The disorder is quite common in cereal crops following long-term leys, especially where grass silage was intensively cut.
The signs of a potash deficiency include paper-like symptoms on the tips of leaves.
The problem also causes yellowing and chlorosis to the edge and tip of older leaves, with progressive senescence.
Plants may be stunted and exhibit excessive basal tillering.
Significantly, symptoms are not easily distinguished from those resulting from many other causes especially from physiological stress – drought, water-logging, wind, etc.
Potash affects both yield and quality of grain as well as the general health and vigour of the plant.
Cereal crops need as much, if not more, potash than any other nutrient including nitrogen.
Potash is needed in such large amounts because it is the major regulator of solution concentrations throughout the plant.
It controls cell sap content to maintain the turgor of the plant and supports the movement of all materials within the plant.
Potash supply is thus essential for all nutrient uptake by the roots and movement to the leaves for photosynthesis, and for the distribution of sugars and proteins made by the green tissue for plant growth and grain fill.

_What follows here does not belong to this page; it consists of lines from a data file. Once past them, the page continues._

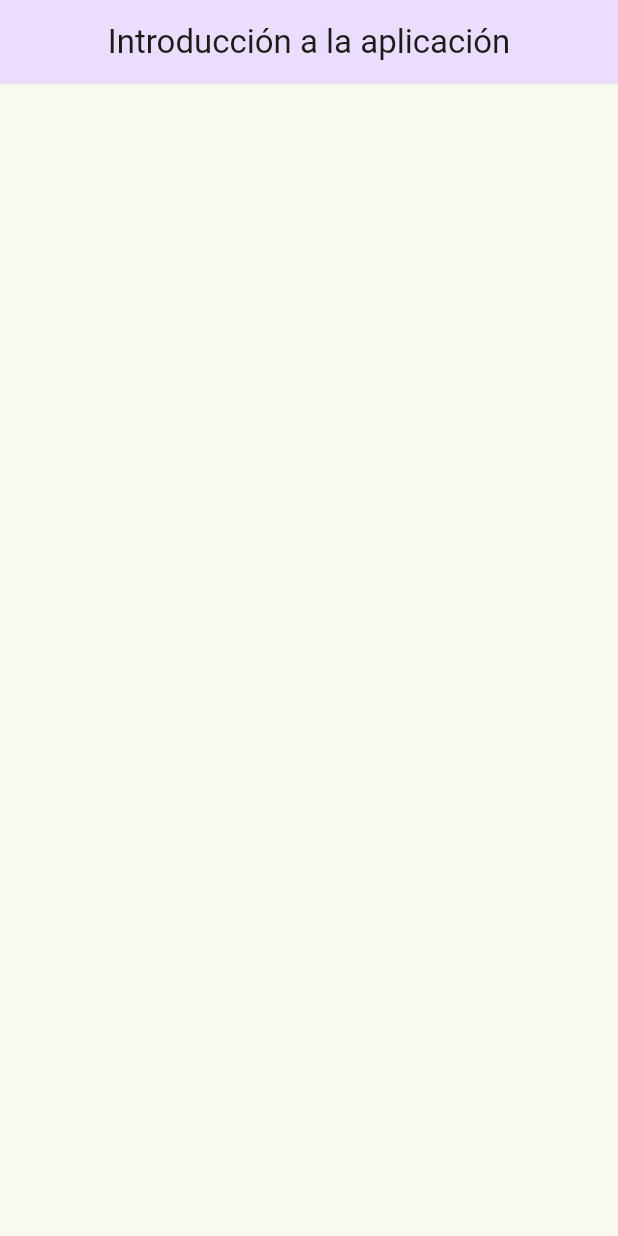
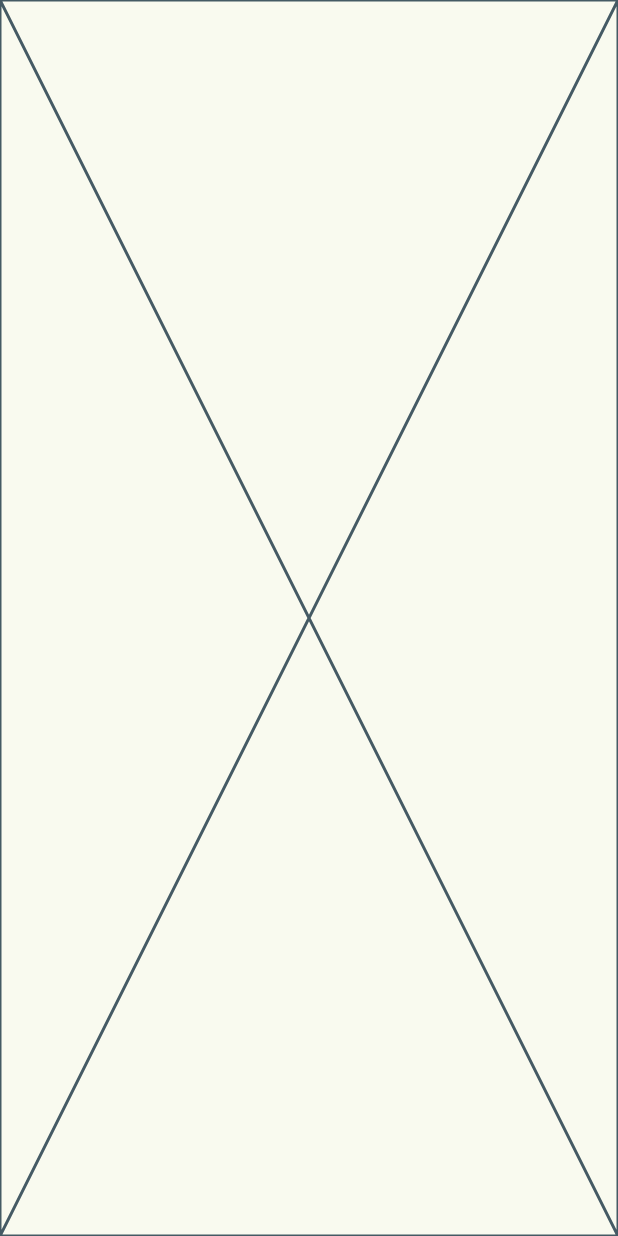
Before and after one commit to CarmineMM/widget-app, a Flutter app: the AppTutorialScreen screen opened by its route, on a phone screen of 412 x 824 dp. Run offline on Flutter 3.47's test engine with Material 3 defaults, Android fonts, the phone set to English and light mode, and no system bars; our stand-ins replace go_router.

```diff
--- a/lib/presentation/screens/app_tutorial/app_tutorial_screen.dart
+++ b/lib/presentation/screens/app_tutorial/app_tutorial_screen.dart
@@ -1,4 +1,30 @@
 import 'package:flutter/material.dart';
+
+class SlideInfo {
+  final String title;
+  final String caption;
+  final String image;
+
+  SlideInfo(this.title, this.caption, this.image);
+}
+
+final slides = <SlideInfo>[
+  SlideInfo(
+    'Busca la comida',
+    'El Lorem Ipsum fue concebido como un texto de relleno, formateado de una cierta manera para permitir la presentación ',
+    'assets/images/1.png',
+  ),
+  SlideInfo(
+    'Entrega Rápida',
+    'El Lorem Ipsum fue concebido como un texto de relleno, formateado de una cierta manera para permitir la presentación ',
+    'assets/images/2.png',
+  ),
+  SlideInfo(
+    'Disfruta la comida',
+    'El Lorem Ipsum fue concebido como un texto de relleno, formateado de una cierta manera para permitir la presentación ',
+    'assets/images/3.png',
+  ),
+];
 
 class AppTutorialScreen extends StatelessWidget {
   // Ruta
@@ -9,7 +35,23 @@ class AppTutorialScreen extends StatelessWidget {
   @override
   Widget build(BuildContext context) {
     return Scaffold(
-      appBar: AppBar(title: const Text('Introducción a la aplicación')),
+      // appBar: AppBar(title: const Text('Introducción a la aplicación')),
+      body: PageView(
+        physics: const BouncingScrollPhysics(),
+        children:
+            slides.map((slideInfo) => _Slide(slideInfo: slideInfo)).toList(),
+      ),
     );
   }
 }
+
+class _Slide extends StatelessWidget {
+  final SlideInfo slideInfo;
+
+  const _Slide({required this.slideInfo});
+
+  @override
+  Widget build(BuildContext context) {
+    return const Placeholder();
+  }
+}
```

In the absence of satisfactory potash supply, plants will be poor and stunted, especially in dry seasons.
Physiological stress will be more damaging if potash nutrition is limiting – frost damage will be more severe, waterlogged areas will take longer to recover and plants will wilt earlier and remain flaccid for longer under drought conditions.

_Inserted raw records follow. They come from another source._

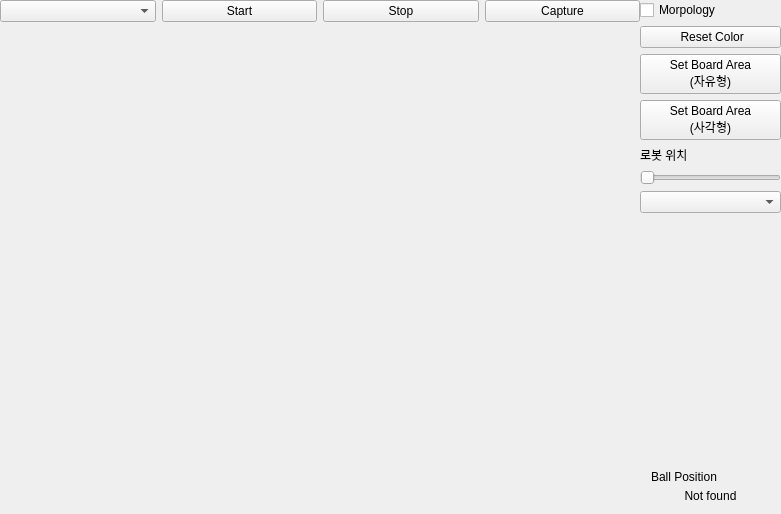
First picture: the form in widget.ui, repository jcgod413/AirHockey, before the edit.
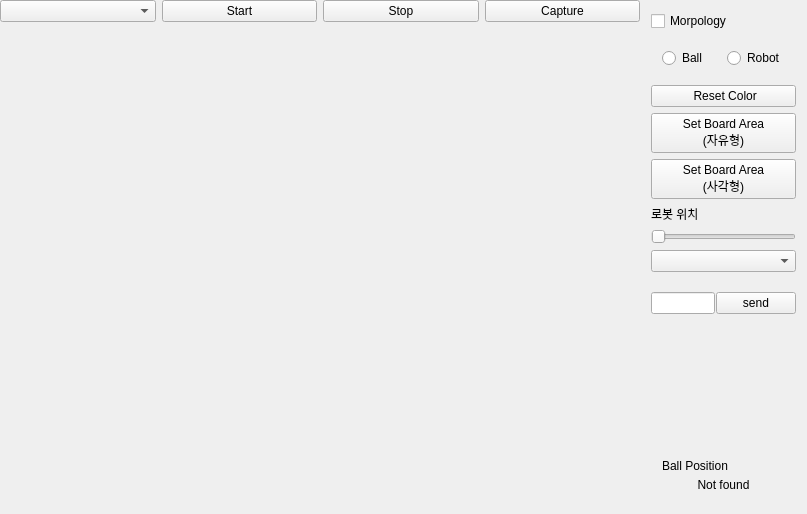
Second picture: the form after the edit.

```diff
--- a/widget.ui
+++ b/widget.ui
@@ -6,7 +6,7 @@
    <rect>
     <x>0</x>
     <y>0</y>
-    <width>781</width>
+    <width>807</width>
     <height>514</height>
    </rect>
   </property>
@@ -101,6 +101,13 @@
     </layout>
    </item>
    <item>
+    <widget class="QFrame" name="">
+     <property name="minimumSize">
+      <size>
+       <width>0</width>
+       <height>50</height>
+      </size>
+     </property>
     <layout class="QVBoxLayout" name="verticalLayout_4">
      <item>
       <widget class="QCheckBox" name="morpologyEnableCheck">
@@ -109,6 +116,32 @@
        </property>
       </widget>
      </item>
+      <item>
+       <widget class="QFrame" name="horizontalFrame">
+        <property name="minimumSize">
+         <size>
+          <width>0</width>
+          <height>0</height>
+         </size>
+        </property>
+        <layout class="QHBoxLayout" name="horizontalLayout_2">
+         <item>
+          <widget class="QRadioButton" name="radioBallButton">
+           <property name="text">
+            <string>Ball</string>
+           </property>
+          </widget>
+         </item>
+         <item>
+          <widget class="QRadioButton" name="radioRobotButton">
+           <property name="text">
+            <string>Robot</string>
+           </property>
+          </widget>
+         </item>
+        </layout>
+       </widget>
+      </item>
      <item>
       <widget class="QPushButton" name="resetColorButton">
        <property name="text">
@@ -155,6 +188,37 @@
      <item>
       <widget class="QComboBox" name="bluetoothComboBox"/>
      </item>
+      <item>
+       <widget class="QFrame" name="horizontalFrame">
+        <property name="minimumSize">
+         <size>
+          <width>0</width>
+          <height>50</height>
+         </size>
+        </property>
+        <layout class="QHBoxLayout" name="horizontalLayout">
+         <property name="spacing">
+          <number>1</number>
+         </property>
+         <property name="leftMargin">
+          <number>0</number>
+         </property>
+         <property name="rightMargin">
+          <number>0</number>
+         </property>
+         <item>
+          <widget class="QLineEdit" name="serialEditText"/>
+         </item>
+         <item>
+          <widget class="QPushButton" name="serialSendButton">
+           <property name="text">
+            <string>send</string>
+           </property>
+          </widget>
+         </item>
+        </layout>
+       </widget>
+      </item>
      <item>
       <spacer name="verticalSpacer">
        <property name="orientation">
@@ -201,6 +265,7 @@
       </widget>
      </item>
     </layout>
+    </widget>
    </item>
   </layout>
  </widget>
```
Lines whose indentation alone changed are shown as unchanged.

Crops will be more susceptible to disease and pests especially where nitrogen and potash availability are imbalanced.
This will result in weaker, sappier growth which will contain a higher concentration of soluble nitrogen compounds and simple carbohydrates providing a readily available food source and attractive focus for pathogens.
Thinner cell walls with less mechanical resistance to predators may also result from potassium shortage.
A review of over 1,000 cereal trials found that, where potash levels were low and out of balance with nitrogen supply, application of potash reduced disease and bacterial infections in over 70% of cases.
Cereals require a balance of nitrogen and potash to obtain full yield response to applied nitrogen.
Careful optimisation of nitrogen is a waste of time if potash supplies are not adequate. Both the level of yield and the shape of the nitrogen response curve are totally altered by potash limitations.
If potash supply is limiting, the uptake and utilisation of nitrogen will be restricted.
If soluble forms of nitrogen remain in the soil and are not taken up, there is increased risk of leaching when through-drainage occurs. Ready availability of both nutrients at peak crop demand helps the uptake of the large requirements of nitrogen and potash.